- _Excerpts from a dataset_
........

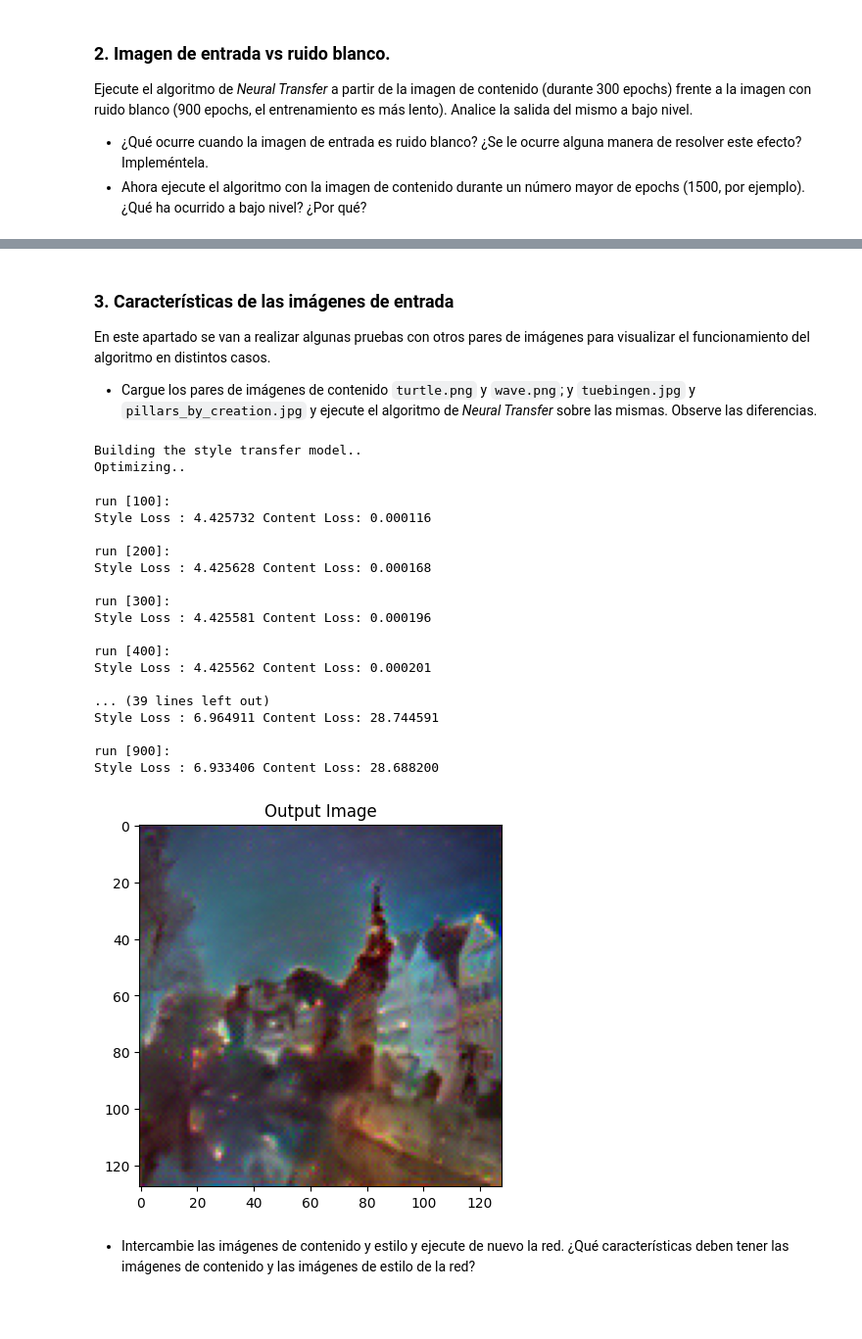
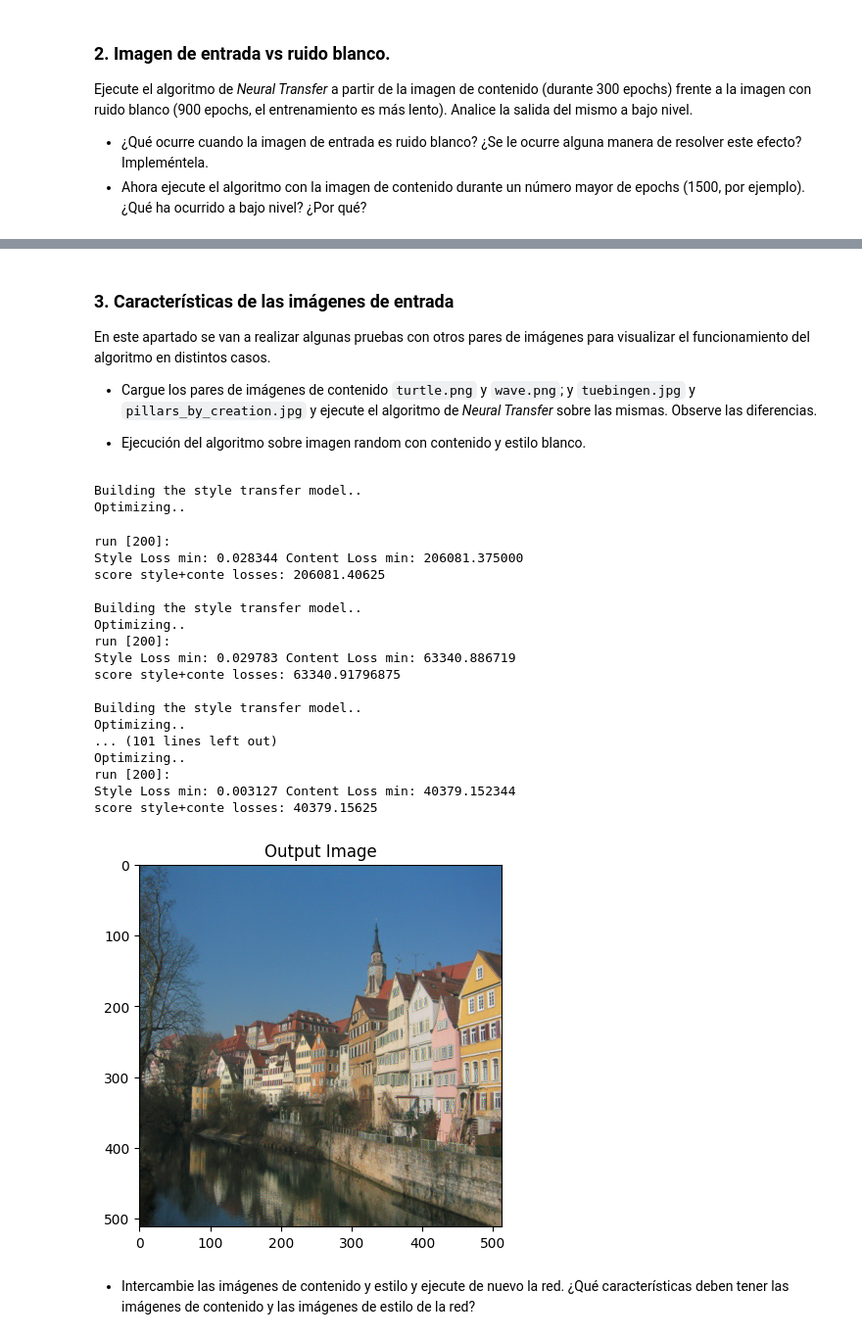
Before and after one commit to 100472248/ViaArtP2, a Jupyter notebook: neural_style/neural_style/neural_style_tutorial_colab.ipynb, the cells around one changed output, grey strips where cells are left out. Shown at 98% size. Drawn from its saved outputs; the diff is of its cells as text; code cells hidden in the pictures; blank space fills up the shorter version.

Commit message:
Modificación para print de minimos

```diff
--- a/neural_style/neural_style/neural_style_tutorial_colab.ipynb
+++ b/neural_style/neural_style/neural_style_tutorial_colab.ipynb
@@ -231,7 +228,7 @@ class Normalization(nn.Module):
 Un módulo `Sequential` contiene una lista ordenada de módulos hijos. Por ejemplo, `vgg19.features` contiene una secuencia (Conv2d, ReLU, MaxPool2d, Conv2d, ReLU…) alineada de capas menos profundas a más profundas (tal y como se ejecutan al pasar una imagen por la arquitectura). Hay que añadir nuestras funciones de pérdida inmediatamente después de la capa convolucional a la que van asociadas. Para hacer esto hay que crear un nuevo módulo `Sequential` que contenga las funciones de pérdida _content loss_ y _style loss_ insertadas en el orden correcto.
 # %%
 # desired depth layers to compute style/content losses :
-content_layers_default = ['conv_3','conv_4','conv_5']
+content_layers_default = ['conv_4']
 style_layers_default = ['conv_1', 'conv_2', 'conv_3', 'conv_4', 'conv_5']
 
 def get_style_model_and_losses(cnn, normalization_mean, normalization_std,
@@ -308,6 +305,7 @@ Finalmente, se define una función que ejecuta la red neuronal. Para cada iterac
 
 Todavía hay una restricción final que enfrentar. La red podría intentar optimizar la entrada con valores externos al rango 0-1. Podemos enfrentarnos a esto restringiendo los valores de la entrada al rango 0-1 cada vez que se ejecuta la red sobre la imagen.
 # %%
+import math
 def run_style_transfer(cnn, normalization_mean, normalization_std,
                        content_img, style_img, input_img, num_steps=300,print_step=50,
                        style_weight=1000000, content_weight=1):
@@ -317,11 +315,16 @@ def run_style_transfer(cnn, normalization_mean, normalization_std,
         normalization_mean, normalization_std, style_img, content_img)
     optimizer = get_input_optimizer(input_img)
 
+    style_score_min = float('inf')
+    content_score_min = float('inf')
+
     print('Optimizing..')
     run = [0]
     while run[0] <= num_steps:
 
         def closure():
+            nonlocal style_score_min
+            nonlocal content_score_min
             # correct the values of updated input image
             input_img.data.clamp_(0, 1)
 
@@ -341,11 +344,16 @@ def run_style_transfer(cnn, normalization_mean, normalization_std,
             loss = style_score + content_score
             loss.backward()
 
+            if style_score < style_score_min or content_score < content_score_min:
+                style_score_min = style_score
+                content_score_min = content_score
+
             run[0] += 1
             if run[0] % print_step == 0:
                 print("run {}:".format(run))
-                print('Style Loss : {:4f} Content Loss: {:4f}'.format(
-                    style_score.item(), content_score.item()))
+                print('Style Loss min: {:4f} Content Loss min: {:4f}'.format(
+                    style_score_min.item(), content_score_min.item()))
+                print("score style+conte losses: {}".format(style_score_min + content_score_min))
                 print()
 
             return style_score + content_score
@@ -489,6 +496,8 @@ Style Loss : 3.727081 Content Loss: 22.374477
 En este apartado se van a realizar algunas pruebas con otros pares de imágenes para visualizar el funcionamiento del algoritmo en distintos casos.
 
 - Cargue los pares de imágenes de contenido `turtle.png` y `wave.png`; y `tuebingen.jpg` y `pillars_by_creation.jpg` y ejecute el algoritmo de _Neural Transfer_ sobre las mismas. Observe las diferencias.
+
+- Ejecución del algoritmo sobre imagen random con contenido y estilo blanco.
 # %%
 exp_dir=os.path.join(result_dir,'exp3')
 if not os.path.exists(exp_dir):
@@ -496,60 +505,62 @@ if not os.path.exists(exp_dir):
 
 style_img = image_loader("images/wave.jpg")
 content_img = image_loader("images/turtle.jpg")
-input_img = content_img.clone()
+input_img = torch.randn(content_img.data.size(), device=device) # input imagen en blanco
 
 assert style_img.size() == content_img.size(), \
     "we need to import style and content images of the same size"
 
 
 
 imshow(input_img,title='Content Image')
 save_image(input_img,os.path.join(exp_dir,'original1.png'))
 
-output = run_style_transfer(cnn, cnn_normalization_mean, cnn_normalization_std,
-                            content_img, style_img, input_img,content_weight=10000, style_weight= 100, num_steps=900,print_step=100)
+for i in range(10):
+    output = run_style_transfer(cnn, cnn_normalization_mean, cnn_normalization_std,
+                            content_img, style_img, input_img, content_weight=1000000, style_weight=1, num_steps=500,print_step=500)
 
 imshow(output, title='Output Image')
 save_image(output,os.path.join(exp_dir,'output1.png'))
 
 style_img = image_loader("images/pillars_by_creation.jpg")
 content_img = image_loader("images/tuebingen.jpg")
-input_img = content_img.clone()
+input_img = torch.randn(content_img.data.size(), device=device)
 
 assert style_img.size() == content_img.size(), \
     "we need to import style and content images of the same size"
 
 
 
 imshow(input_img,title='Content Image')
 save_image(input_img,os.path.join(exp_dir,'original2.png'))
 
-output = run_style_transfer(cnn, cnn_normalization_mean, cnn_normalization_std,
-                            content_img, style_img, input_img, num_steps=900,print_step=100, content_weight=1, style_weight=1000000)
+for i in range(10):
+    output = run_style_transfer(cnn, cnn_normalization_mean, cnn_normalization_std,
+                            content_img, style_img, input_img, content_weight=1000000, style_weight=1, num_steps=500,print_step=500)
 
 imshow(output, title='Output Image')
 save_image(output,os.path.join(exp_dir,'output2.png'))
 # %% [output]
 Building the style transfer model..
 Optimizing..
-run [100]:
-Style Loss : 4.425732 Content Loss: 0.000116
+run [200]:
+Style Loss min: 0.028344 Content Loss min: 206081.375000
+score style+conte losses: 206081.40625
 
+Building the style transfer model..
+Optimizing..
 run [200]:
-Style Loss : 4.425628 Content Loss: 0.000168
+Style Loss min: 0.029783 Content Loss min: 63340.886719
+score style+conte losses: 63340.91796875
 
-run [300]:
-Style Loss : 4.425581 Content Loss: 0.000196
-
-run [400]:
-Style Loss : 4.425562 Content Loss: 0.000201
-
-... (39 lines left out)
-Style Loss : 6.964911 Content Loss: 28.744591
-
-run [900]:
-Style Loss : 6.933406 Content Loss: 28.688200
+Building the style transfer model..
+Optimizing..
+... (101 lines left out)
+Optimizing..
+run [200]:
+Style Loss min: 0.003127 Content Loss min: 40379.152344
+score style+conte losses: 40379.15625
-[figure, old version]
+[figure, new version]
 # %% [markdown]
 - Intercambie las imágenes de contenido y estilo y ejecute de nuevo la red. ¿Qué características deben tener las imágenes de contenido y las imágenes de estilo de la red?
 # %%
```
Also changed, not shown: parts of 8 cells of this notebook, 1 other file.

........

- _Action item_
Check each line of the data for "estilo". Copy the lines where it turns up.

- _Solution for this exercise_
+- Ejecución del algoritmo sobre imagen random con contenido y estilo blanco.
 - Intercambie las imágenes de contenido y estilo y ejecute de nuevo la red. ¿Qué características deben tener las imágenes de contenido y las imágenes de estilo de la red?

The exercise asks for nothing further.